*before God put you in any box, it was more likely the coin would come up tails than heads,*since there were more possible outcomes that could follow from the coin landing heads (if you’re confused, try assigning a probability to each possible outcome in this scenario and you’ll see what I mean; see also criticisms of the halfer position in__the sleeping beauty problem__). Alternatively, you could just stubbornly insist on not needing to be consistent with how you assign probabilities to things. But I don’t find that satisfying either (and I think I could decimate anyone with this belief in a casino). So in the remaining thought experiments I continue to assume the way I applied Bayes theorem here is valid.I think some people might have an objection to experiment 4 that sounds like, “but if you had been in one of boxes 1-9, you wouldn’t be around anymore, and so you wouldn’t be making this judgment!” This kind of argument is exceptionally hard to think about, but while I think it might be relevant to the question “which box are you in?” in this case, I’m quite confident it

*isn’t*relevant to the question, “how many boxes are in your universe?” I can’t see how this consideration would affect the evidential value of knowing that, alas, we were*not*in boxes 1-9. Sorry for including the word*alas*, that was obnoxious.Tbf, I think most people who say 10^50 people might live in the future are counting digital people, who account for a majority of the people-in-expectation. And in this case, they’d probably endorse the view that we’re most likely

*not*in the first 1/10^38th of people; we’re actually probably in one of these future simulations (from the perspective of the early non-digital guys). I think this is consistent, just not what most people are assuming when they hear nerds say that 10^50 people will live in the future.I want to insert math here later.

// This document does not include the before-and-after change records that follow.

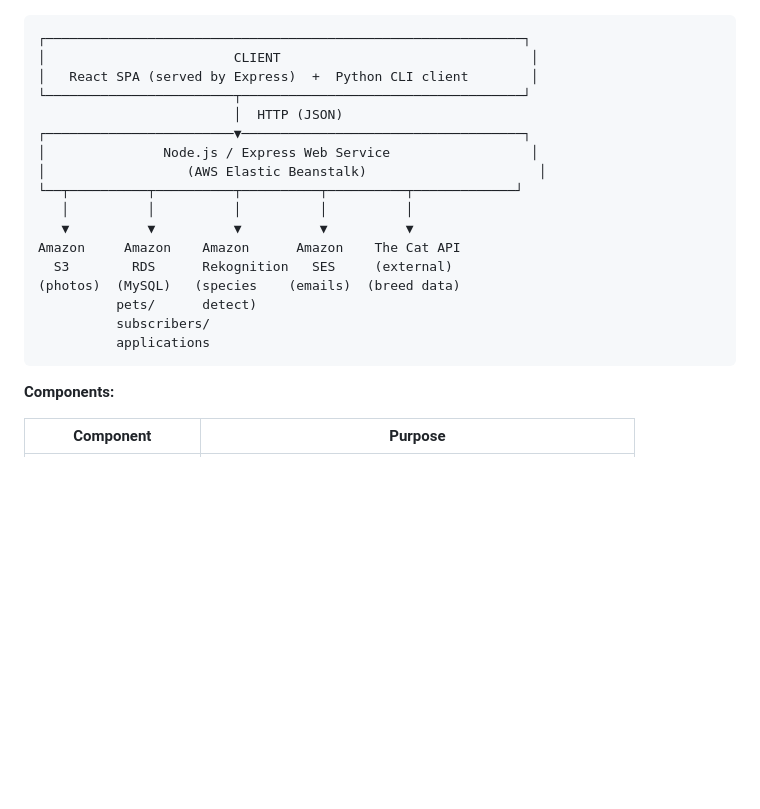
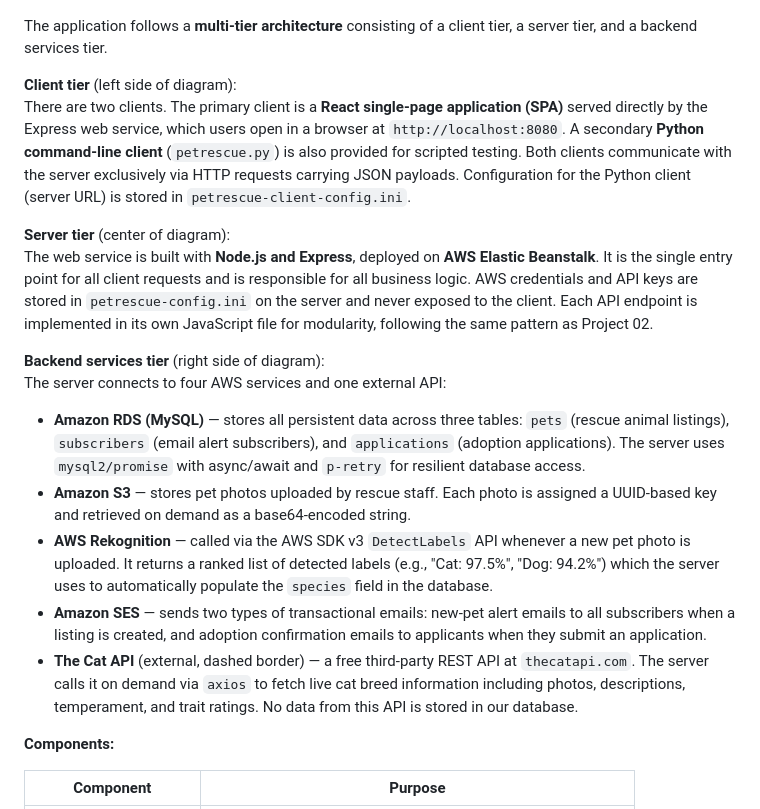
Before and after one commit to xinyue0124/cs310-final, a Markdown page: project-description.md, the part around the change. Drawn GitHub-style; blank space fills up the shorter version.

Commit message:
add architecture diagram description
Made-with: Cursor

````diff
--- a/project-description.md
+++ b/project-description.md
@@ -21,25 +21,45 @@ The application supports two user roles:
 
 ![Architecture Diagram](architecture-diagram.png)
 
-```
-┌─────────────────────────────────────────────────────────────┐
-│                        CLIENT                                │
-│   React SPA (served by Express)  +  Python CLI client        │
-└────────────────────────┬────────────────────────────────────┘
-                         │  HTTP (JSON)
-┌────────────────────────▼────────────────────────────────────┐
-│               Node.js / Express Web Service                  │
-│                  (AWS Elastic Beanstalk)                      │
-└──┬──────────┬──────────┬──────────┬──────────┬─────────────┘
-   │          │          │          │          │
-   ▼          ▼          ▼          ▼          ▼
-Amazon     Amazon    Amazon      Amazon    The Cat API
-  S3        RDS      Rekognition   SES     (external)
-(photos)  (MySQL)   (species    (emails)  (breed data)
-          pets/      detect)
-          subscribers/
-          applications
-```
+The application follows a **multi-tier architecture** consisting of a client tier,
+a server tier, and a backend services tier.
+
+**Client tier** (left side of diagram):
+There are two clients. The primary client is a **React single-page application (SPA)**
+served directly by the Express web service, which users open in a browser at
+`http://localhost:8080`. A secondary **Python command-line client** (`petrescue.py`)
+is also provided for scripted testing. Both clients communicate with the server
+exclusively via HTTP requests carrying JSON payloads. Configuration for the
+Python client (server URL) is stored in `petrescue-client-config.ini`.
+
+**Server tier** (center of diagram):
+The web service is built with **Node.js and Express**, deployed on
+**AWS Elastic Beanstalk**. It is the single entry point for all client requests
+and is responsible for all business logic. AWS credentials and API keys are
+stored in `petrescue-config.ini` on the server and never exposed to the client.
+Each API endpoint is implemented in its own JavaScript file for modularity,
+following the same pattern as Project 02.
+
+**Backend services tier** (right side of diagram):
+The server connects to four AWS services and one external API:
+
+- **Amazon RDS (MySQL)** — stores all persistent data across three tables:
+  `pets` (rescue animal listings), `subscribers` (email alert subscribers),
+  and `applications` (adoption applications). The server uses `mysql2/promise`
+  with async/await and `p-retry` for resilient database access.
+- **Amazon S3** — stores pet photos uploaded by rescue staff. Each photo is
+  assigned a UUID-based key and retrieved on demand as a base64-encoded string.
+- **AWS Rekognition** — called via the AWS SDK v3 `DetectLabels` API whenever
+  a new pet photo is uploaded. It returns a ranked list of detected labels
+  (e.g., "Cat: 97.5%", "Dog: 94.2%") which the server uses to automatically
+  populate the `species` field in the database.
+- **Amazon SES** — sends two types of transactional emails: new-pet alert
+  emails to all subscribers when a listing is created, and adoption confirmation
+  emails to applicants when they submit an application.
+- **The Cat API** (external, dashed border) — a free third-party REST API at
+  `thecatapi.com`. The server calls it on demand via `axios` to fetch live cat
+  breed information including photos, descriptions, temperament, and trait ratings.
+  No data from this API is stored in our database.
 
 **Components:**
 
````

Thanks for this write up!

You might already be aware of these, but I think there are some strong objections to the doomsday argument that you didn't touch on in your post.

One is the Adam & Eve paradox, which seems to follow from the same logic as the Doomsday argument, but also seems completely absurd.

Another is reference class dependence. You say it is reasonable for me to conclude I am in the middle of 'humanity', but what is humanity? Why should I consider myself a sample from all homo sapiens, and not say, apes, or mammals? or earth-originating life? What even is a 'human'?

Executive summary:Our existence as roughly the 120 billionth human should inform our prior expectations about how many total humans will ever exist, making us skeptical of claims that humanity will end soon or that vastly more humans will exist in the future.Key points:This comment was auto-generated by the EA Forum Team. Feel free to point out issues with this summary by replying to the comment, andcontact usif you have feedback.